Bingo Review 3 (Summer Read):
The premise of the Heretics of De’Ath is promising: very medieval medieval monk is accused of murder during an important debate (a Conclave) concerning whether or not Christ got sand in his sandals (Hermitage swears he didn’t do it- the murder that is), a weaver of adult tapestries gets involved, an ambitious younger son of an Earl shows up at the monastery, Church officials are corrupt, the abbot might be crazy, agents of the Vatican are afoot, and the King wants things straightened out as soon as he gets back from beating up those Normans who’ve shown up near Hastings. This all sounds like a more entertaining version of Eco’s The Name of the Rose; in fact, I wonder if the author wasn’t trying to parody that very novel in the style of Monty Python.
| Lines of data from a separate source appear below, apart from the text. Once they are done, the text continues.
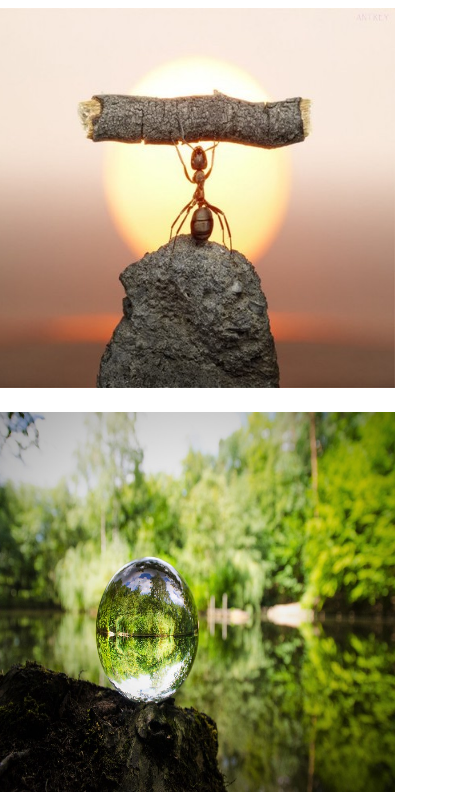
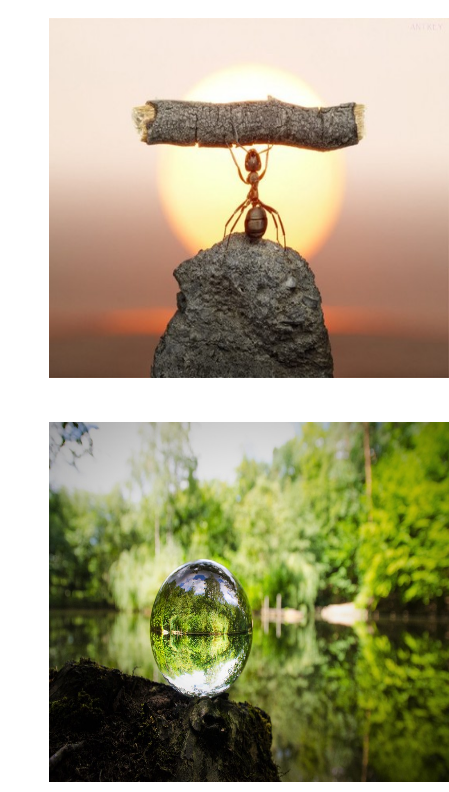
Before and after one commit to jonbascos/joe_p_photography, a plain HTML site: page index.html in a window 390 px wide. Shown: the part 535-1327 px from the top of the page, 449 px wide, since content can reach past the window. Drawn offline with Linux system fonts and the light colour scheme.

Commit message:
fixed photoSection to display photos properly in mobile and desktop view

```diff
--- a/styles.scss
+++ b/styles.scss
@@ -48,11 +48,6 @@ nav {
     display: flex;
 }
 
-// #logo {
-//     color: black;
-//     font-size: 1.5em;
-// }
-
 .hamburger {
     display: block;
     background-color: transparent;
@@ -102,15 +97,16 @@ nav ul li a{
 // Photos section CSS
 
 #photoSection {
-    width: 100vw;
+    width: 75%;
     display: flex;
     flex-wrap: wrap;
-    justify-content: center;
+    justify-content: space-around;
     align-items: center;
+    margin: auto;
 }
 
 .photo {
-    padding: 10px 0;
+    padding: 20px 0;
     width: 400px;
     height: 400px;
 }
```
Also changed, not shown: styles.css, 1 other file.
I never did get into this one; the characters didn’t have much personality except for Wat the Weaver, the Earl’s younger son Toksvar, and the King (all side characters) and the writing just wasn’t interesting to me. The general premise was interesting, and knowing something about the time and place, I was able to appreciate some of the historical references and inside jokes. However, the pace is too slow and there are no interesting theories of the murder to keep things interesting while investigation etc. proceeds. The only actually funny bit (besides some of the inside jokes) was an extended fart joke, and even that wasn’t all that funny.
Hermitage has very little character development, and since he’s supposed to be the main character, he’s hard to listen to for very long, both for me and for several of the other characters. Wat seems to be the one who actually gets some investigating done, and he’s the one who kind of “saves” Hermitage from danger on the road to Lincoln, and decides to watch out for him a bit. Toksvar is funny in his interactions with his father and his scheming to take over his father’s estate in spite of being the younger brother- although the older brother seems decent if a bit stupid which makes Toksvar’s open contemplation of murdering his brother a little troubling. Athan and Nicodemus are clearly stereotyped Church officials, but they don’t seem to have much motive or even schemes to do anything specific.
I feel like I should have liked this more than I did, but in the end it was really hard to get into, and I kind of had to force myself to read the majority of it. This was supposed to be light travel reading, but I was actually tempted to just leave it behind. I would have too, except I’d borrowed my copy from my mother who will want it back.